eBook Mongolia Economic Retrospective 2008-2010 (World Bank Studies) download ISBN: 0821385402
Author: World Bank
Publisher: World Bank Publications (October 12, 2010)
Language: English
Pages: 60
ePub: 1280 kb
Fb2: 1303 kb
Rating: 4.5
Other formats: lit lrf txt docx
Category: Work and Money
Subcategory: Economics

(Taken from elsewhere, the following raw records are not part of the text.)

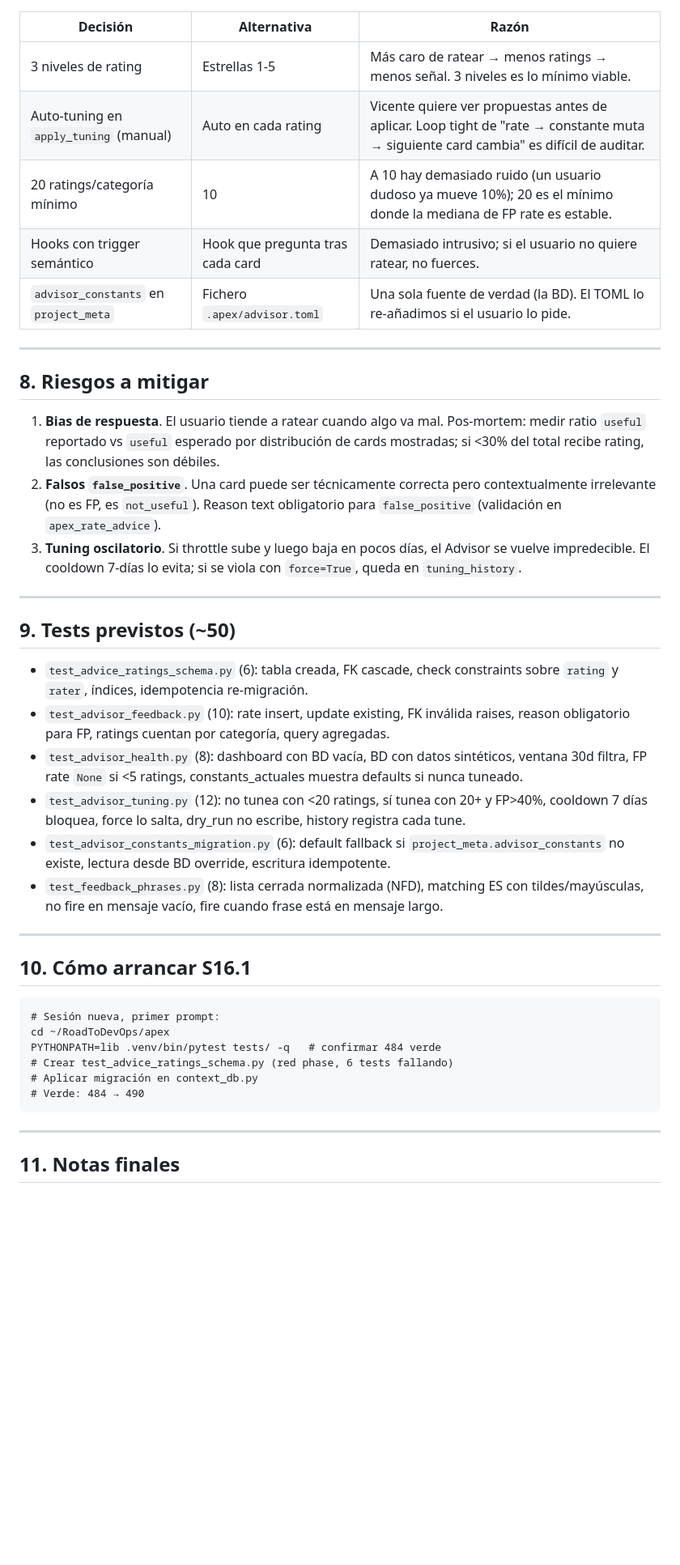
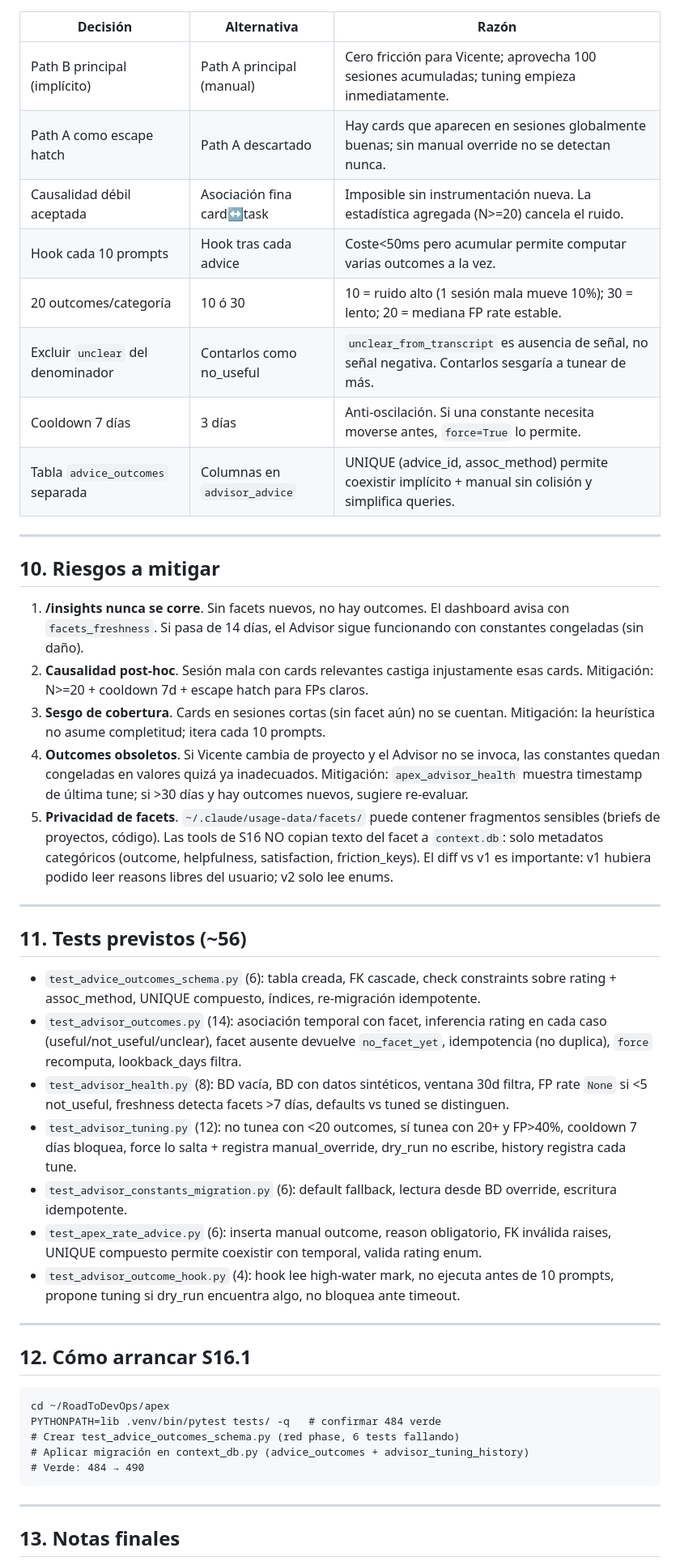
Before and after one commit to vjrivmon/apex, a Markdown page: .apex/sprints/sprint-16-advisor-feedback-loop-blueprint.md, the part around one of its changes. Shown at 81% size. Rendered like a GitHub page; blank space fills up the shorter version.

````diff
--- a/.apex/sprints/sprint-16-advisor-feedback-loop-blueprint.md
+++ b/.apex/sprints/sprint-16-advisor-feedback-loop-blueprint.md
@@ -189,65 +272,78 @@ S16.6 → S16.7. **S16.5 es crítico**: sin migrar las constantes a
 
 | Decisión | Alternativa | Razón |
 |----------|-------------|-------|
-| 3 niveles de rating | Estrellas 1-5 | Más caro de ratear → menos ratings → menos señal. 3 niveles es lo mínimo viable. |
-| Auto-tuning en `apply_tuning` (manual) | Auto en cada rating | Vicente quiere ver propuestas antes de aplicar. Loop tight de "rate → constante muta → siguiente card cambia" es difícil de auditar. |
-| 20 ratings/categoría mínimo | 10 | A 10 hay demasiado ruido (un usuario dudoso ya mueve 10%); 20 es el mínimo donde la mediana de FP rate es estable. |
-| Hooks con trigger semántico | Hook que pregunta tras cada card | Demasiado intrusivo; si el usuario no quiere ratear, no fuerces. |
-| `advisor_constants` en `project_meta` | Fichero `.apex/advisor.toml` | Una sola fuente de verdad (la BD). El TOML lo re-añadimos si el usuario lo pide. |
+| Path B principal (implícito) | Path A principal (manual) | Cero fricción para Vicente; aprovecha 100 sesiones acumuladas; tuning empieza inmediatamente. |
+| Path A como escape hatch | Path A descartado | Hay cards que aparecen en sesiones globalmente buenas; sin manual override no se detectan nunca. |
+| Causalidad débil aceptada | Asociación fina card↔task | Imposible sin instrumentación nueva. La estadística agregada (N>=20) cancela el ruido. |
+| Hook cada 10 prompts | Hook tras cada advice | Coste<50ms pero acumular permite computar varias outcomes a la vez. |
+| 20 outcomes/categoría | 10 ó 30 | 10 = ruido alto (1 sesión mala mueve 10%); 30 = lento; 20 = mediana FP rate estable. |
+| Excluir `unclear` del denominador | Contarlos como no_useful | `unclear_from_transcript` es ausencia de señal, no señal negativa. Contarlos sesgaría a tunear de más. |
+| Cooldown 7 días | 3 días | Anti-oscilación. Si una constante necesita moverse antes, `force=True` lo permite. |
+| Tabla `advice_outcomes` separada | Columnas en `advisor_advice` | UNIQUE (advice_id, assoc_method) permite coexistir implícito + manual sin colisión y simplifica queries. |
 
 ---
 
-## 8. Riesgos a mitigar
+## 10. Riesgos a mitigar
 
-1. **Bias de respuesta**. El usuario tiende a ratear cuando algo va mal.
-   Pos-mortem: medir ratio `useful` reportado vs `useful` esperado por
-   distribución de cards mostradas; si <30% del total recibe rating, las
-   conclusiones son débiles.
-2. **Falsos `false_positive`**. Una card puede ser técnicamente correcta
-   pero contextualmente irrelevante (no es FP, es `not_useful`). Reason
-   text obligatorio para `false_positive` (validación en
-   `apex_rate_advice`).
-3. **Tuning oscilatorio**. Si throttle sube y luego baja en pocos días,
-   el Advisor se vuelve impredecible. El cooldown 7-días lo evita; si
-   se viola con `force=True`, queda en `tuning_history`.
+1. **/insights nunca se corre**. Sin facets nuevos, no hay outcomes. El
+   dashboard avisa con `facets_freshness`. Si pasa de 14 días, el
+   Advisor sigue funcionando con constantes congeladas (sin daño).
+2. **Causalidad post-hoc**. Sesión mala con cards relevantes castiga
+   injustamente esas cards. Mitigación: N>=20 + cooldown 7d + escape
+   hatch para FPs claros.
+3. **Sesgo de cobertura**. Cards en sesiones cortas (sin facet aún) no
+   se cuentan. Mitigación: la heurística no asume completitud; itera
+   cada 10 prompts.
+4. **Outcomes obsoletos**. Si Vicente cambia de proyecto y el Advisor
+   no se invoca, las constantes quedan congeladas en valores quizá ya
+   inadecuados. Mitigación: `apex_advisor_health` muestra timestamp de
+   última tune; si >30 días y hay outcomes nuevos, sugiere re-evaluar.
+5. **Privacidad de facets**. `~/.claude/usage-data/facets/` puede
+   contener fragmentos sensibles (briefs de proyectos, código). Las
+   tools de S16 NO copian texto del facet a `context.db`: solo metadatos
+   categóricos (outcome, helpfulness, satisfaction, friction_keys). El
+   diff vs v1 es importante: v1 hubiera podido leer reasons libres del
+   usuario; v2 solo lee enums.
 
 ---
 
-## 9. Tests previstos (~50)
+## 11. Tests previstos (~56)
 
-- `test_advice_ratings_schema.py` (6): tabla creada, FK cascade, check
-  constraints sobre `rating` y `rater`, índices, idempotencia
-  re-migración.
-- `test_advisor_feedback.py` (10): rate insert, update existing, FK
-  inválida raises, reason obligatorio para FP, ratings cuentan por
-  categoría, query agregadas.
-- `test_advisor_health.py` (8): dashboard con BD vacía, BD con datos
-  sintéticos, ventana 30d filtra, FP rate `None` si <5 ratings,
-  constants_actuales muestra defaults si nunca tuneado.
-- `test_advisor_tuning.py` (12): no tunea con <20 ratings, sí tunea con
-  20+ y FP>40%, cooldown 7 días bloquea, force lo salta, dry_run no
-  escribe, history registra cada tune.
-- `test_advisor_constants_migration.py` (6): default fallback si
-  `project_meta.advisor_constants` no existe, lectura desde BD
-  override, escritura idempotente.
-- `test_feedback_phrases.py` (8): lista cerrada normalizada (NFD),
-  matching ES con tildes/mayúsculas, no fire en mensaje vacío, fire
-  cuando frase está en mensaje largo.
+- `test_advice_outcomes_schema.py` (6): tabla creada, FK cascade, check
+  constraints sobre rating + assoc_method, UNIQUE compuesto, índices,
+  re-migración idempotente.
+- `test_advisor_outcomes.py` (14): asociación temporal con facet,
+  inferencia rating en cada caso (useful/not_useful/unclear), facet
+  ausente devuelve `no_facet_yet`, idempotencia (no duplica), `force`
+  recomputa, lookback_days filtra.
+- `test_advisor_health.py` (8): BD vacía, BD con datos sintéticos,
+  ventana 30d filtra, FP rate `None` si <5 not_useful, freshness
+  detecta facets >7 días, defaults vs tuned se distinguen.
+- `test_advisor_tuning.py` (12): no tunea con <20 outcomes, sí tunea
+  con 20+ y FP>40%, cooldown 7 días bloquea, force lo salta + registra
+  manual_override, dry_run no escribe, history registra cada tune.
+- `test_advisor_constants_migration.py` (6): default fallback, lectura
+  desde BD override, escritura idempotente.
+- `test_apex_rate_advice.py` (6): inserta manual outcome, reason
+  obligatorio, FK inválida raises, UNIQUE compuesto permite coexistir
+  con temporal, valida rating enum.
+- `test_advisor_outcome_hook.py` (4): hook lee high-water mark, no
+  ejecuta antes de 10 prompts, propone tuning si dry_run encuentra
+  algo, no bloquea ante timeout.
 
 ---
 
-## 10. Cómo arrancar S16.1
+## 12. Cómo arrancar S16.1
 
 ```
-# Sesión nueva, primer prompt:
 cd ~/RoadToDevOps/apex
 PYTHONPATH=lib .venv/bin/pytest tests/ -q   # confirmar 484 verde
-# Crear test_advice_ratings_schema.py (red phase, 6 tests fallando)
-# Aplicar migración en context_db.py
+# Crear test_advice_outcomes_schema.py (red phase, 6 tests fallando)
+# Aplicar migración en context_db.py (advice_outcomes + advisor_tuning_history)
 # Verde: 484 → 490
 ```
 
 ---
 
-## 11. Notas finales
+## 13. Notas finales
 
````
Also changed, not shown: other parts of .apex/sprints/sprint-16-advisor-feedback-loop-blueprint.md (+205 -115 lines).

Mongolia Economic Retrospective 2008-2010. This item appears in the following Collection(s).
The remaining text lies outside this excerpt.